- Food coloring (optional)
Shape the pipe cleaner as desired. Popular shapes vary by season, but they include snowflakes and icicles in the winter, hearts near Valentine’s Day or whenever you want to spread love, and Pi signs for Pi Day. The more convoluted your design, the great its surface area, the more (and more dense) crystals you will grow. I went for a classic Valentine’s heart, but you may prefer a shiny rock-like mass.
Tie one end of the string or dental floss to your creation and wind the other end around the pencil or popsicle stick. It will rest on your jar like so.
Test your creation to make sure your shape fits into the jar without touching the sides. Remove from the jar temporarily.
Carefully fill the jar with boiling water. Add food coloring if you wish (I added 5 drops, which resulted in blush pink crystals. Lesson: don’t be shy with the food coloring.)
Next, carefully add the Borax, one tablespoon at a time. As scientists, your goal is to create a saturated mixture, one that can not absorb any more of the Borax, which is typically 3-4 tablespoons per cup of water.
Carefully lower your creation back into the jar with the pencil resting on the lip. Again, take care that your pipe cleaner clears the sides and bottom of the container.
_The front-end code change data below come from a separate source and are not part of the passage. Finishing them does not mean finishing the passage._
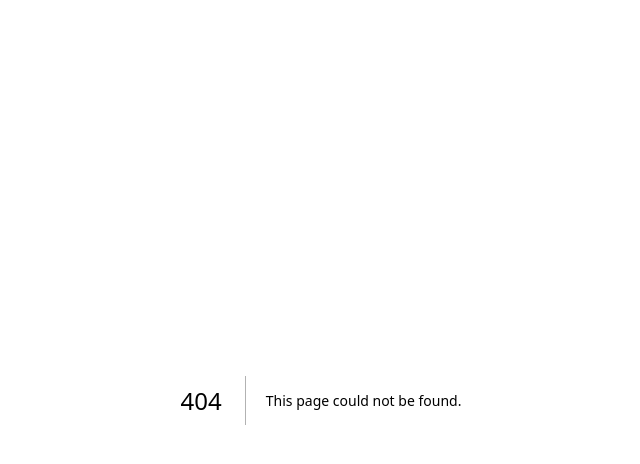
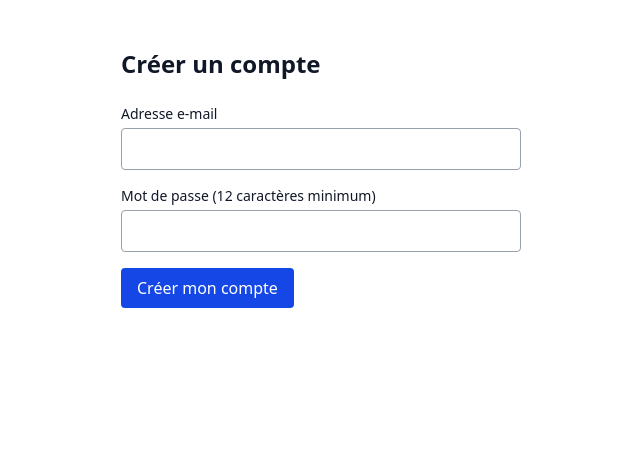
Before and after one commit to lolodeguadeloupe/collectivites, a Next.js app: page /inscription in a window 1280 px wide. Before the commit this address had no page. Shown: the top 464 px of the page, without its empty margins (319-959 px from the left). Built offline with nearby package versions, Linux system fonts and the light colour scheme.

Commit message:
feat(auth): signup route + page with validation

```diff
--- /dev/null
+++ b/src/app/(auth)/inscription/page.tsx
@@ -0,0 +1,79 @@
+"use client";
+
+import { useState } from "react";
+import { useRouter } from "next/navigation";
+
+export default function InscriptionPage() {
+  const router = useRouter();
+  const [email, setEmail] = useState("");
+  const [motDePasse, setMotDePasse] = useState("");
+  const [erreur, setErreur] = useState<string | null>(null);
+  const [enCours, setEnCours] = useState(false);
+
+  async function onSubmit(e: React.FormEvent) {
+    e.preventDefault();
+    setErreur(null);
+    setEnCours(true);
+    const res = await fetch("/api/inscription", {
+      method: "POST",
+      headers: { "Content-Type": "application/json" },
+      body: JSON.stringify({ email, motDePasse }),
+    });
+    setEnCours(false);
+    if (res.ok) {
+      router.push("/connexion?inscription=ok");
+      return;
+    }
+    const data = await res.json().catch(() => ({}));
+    setErreur(data.erreur ?? "Erreur lors de l'inscription.");
+  }
+
+  return (
+    <main className="mx-auto max-w-md px-6 py-12">
+      <h1 className="text-2xl font-bold">Créer un compte</h1>
+      <form onSubmit={onSubmit} className="mt-6 space-y-4" noValidate>
+        <div>
+          <label htmlFor="email" className="block text-sm font-medium">
+            Adresse e-mail
+          </label>
+          <input
+            id="email"
+            type="email"
+            required
+            autoComplete="email"
+            value={email}
+            onChange={(e) => setEmail(e.target.value)}
+            className="mt-1 w-full rounded border border-gray-400 px-3 py-2"
+          />
+        </div>
+        <div>
+          <label htmlFor="mdp" className="block text-sm font-medium">
+            Mot de passe (12 caractères minimum)
+          </label>
+          <input
+            id="mdp"
+            type="password"
+            required
+            minLength={12}
+            autoComplete="new-password"
+            value={motDePasse}
+            onChange={(e) => setMotDePasse(e.target.value)}
+            className="mt-1 w-full rounded border border-gray-400 px-3 py-2"
+          />
+        </div>
+        {erreur && (
+          <p role="alert" className="text-sm text-red-700">
+            {erreur}
+          </p>
+        )}
+        <button
+          type="submit"
+          disabled={enCours}
+          className="rounded bg-blue-700 px-4 py-2 text-white hover:bg-blue-800 disabled:opacity-50"
+        >
+          {enCours ? "Création..." : "Créer mon compte"}
+        </button>
+      </form>
+    </main>
+  );
+}
--- /dev/null
+++ b/src/app/api/inscription/route.ts
@@ -0,0 +1,27 @@
+import { NextResponse } from "next/server";
+import { inscriptionSchema } from "@/lib/validators";
+import { creerUtilisateur, EmailDejaUtilise } from "@/lib/inscription";
+
+export async function POST(req: Request) {
+  const body = await req.json().catch(() => null);
+  const parsed = inscriptionSchema.safeParse(body);
+  if (!parsed.success) {
+    return NextResponse.json(
+      { erreur: "Requête invalide", details: parsed.error.flatten() },
+      { status: 400 },
+    );
+  }
+
+  try {
+    const utilisateur = await creerUtilisateur(parsed.data);
+    return NextResponse.json({ id: utilisateur.id }, { status: 201 });
+  } catch (e) {
+    if (e instanceof EmailDejaUtilise) {
+      return NextResponse.json(
+        { erreur: "Cette adresse e-mail est déjà utilisée." },
+        { status: 409 },
+      );
+    }
+    throw e;
+  }
+}
--- /dev/null
+++ b/src/lib/inscription.ts
@@ -0,0 +1,21 @@
+import { prisma } from "@/lib/db";
+import { hashPassword } from "@/lib/password";
+import type { InscriptionInput } from "@/lib/validators";
+
+export class EmailDejaUtilise extends Error {
+  constructor() {
+    super("EmailDejaUtilise");
+    this.name = "EmailDejaUtilise";
+  }
+}
+
+export async function creerUtilisateur(input: InscriptionInput) {
+  const email = input.email.trim().toLowerCase();
+  const existant = await prisma.utilisateur.findUnique({ where: { email } });
+  if (existant) throw new EmailDejaUtilise();
+
+  const motDePasseHache = await hashPassword(input.motDePasse);
+  return prisma.utilisateur.create({
+    data: { email, motDePasseHache },
+  });
+}
```
Also changed, not shown: 1 other file (tests, documents, lock files or other folders).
As noted above, you can check in every couple of hours make scientific observations, or you can leave it for the better part of a day. As you can see below, my red solution yielded a faintly pink heart, so if you want boldly colored crystals, add food coloring with a liberal touch.
Do not eat your crystal creation!
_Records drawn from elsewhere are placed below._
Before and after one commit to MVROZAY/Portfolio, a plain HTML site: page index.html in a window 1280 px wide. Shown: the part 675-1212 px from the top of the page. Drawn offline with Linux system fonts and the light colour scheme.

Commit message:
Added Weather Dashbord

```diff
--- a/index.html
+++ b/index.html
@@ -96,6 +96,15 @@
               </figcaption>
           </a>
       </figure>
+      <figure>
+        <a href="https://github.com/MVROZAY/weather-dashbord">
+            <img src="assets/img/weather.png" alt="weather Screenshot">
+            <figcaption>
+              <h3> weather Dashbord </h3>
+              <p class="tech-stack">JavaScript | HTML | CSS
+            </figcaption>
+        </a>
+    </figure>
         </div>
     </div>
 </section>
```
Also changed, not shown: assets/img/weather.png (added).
When you mix Borax and water, you create a solution. Water is the solvent and Borax is the solute, or the substance that gets mixed in and dissolved. When the solution can not accommodate any more Borax, it is said to be saturated. You know it’s saturated because when you try to add more Borax, it won’t dissolve. The saturation point depends on temperature and pressure. Because the arrangement of molecules in the boiling water is looser than that of cold water and therefore has more room to dissolve Borax. On tastier or more practical note, this is why you boil the water before you add sugar when you make sweet tea, even though you drink it cold.
Try this a few times, but change one aspect or variable each time and observe the results. Compare and contrast your findings as you make those changes. For example, try chilling your Borax solution more quickly to see how that affects crystal size and growth. Will the crystals grow on string or paperclips? What else can you change?
If you have access to a microscope (maybe on your cell phone?) use it to examine the Borax crystals. Compare these to other readily available crystals in your home, like salt and sugar.
See Borax in its natural setting. Really! You can see remnants of the old Borax mines in Death Valley National Park. I visited a few years ago and was surprised to learn that the “20 Mule Teams” like the one on the box above were real more than just a corporate logo. Back in the day, they hauled Borax for the Harmony Borax Works.
*One of my boys had a great appreciation of bling as a young child, but they never cared much for the Fairy Garden concept. My young skeptics only (begrudgingly) accepted the Tooth Fairy because she left money for them.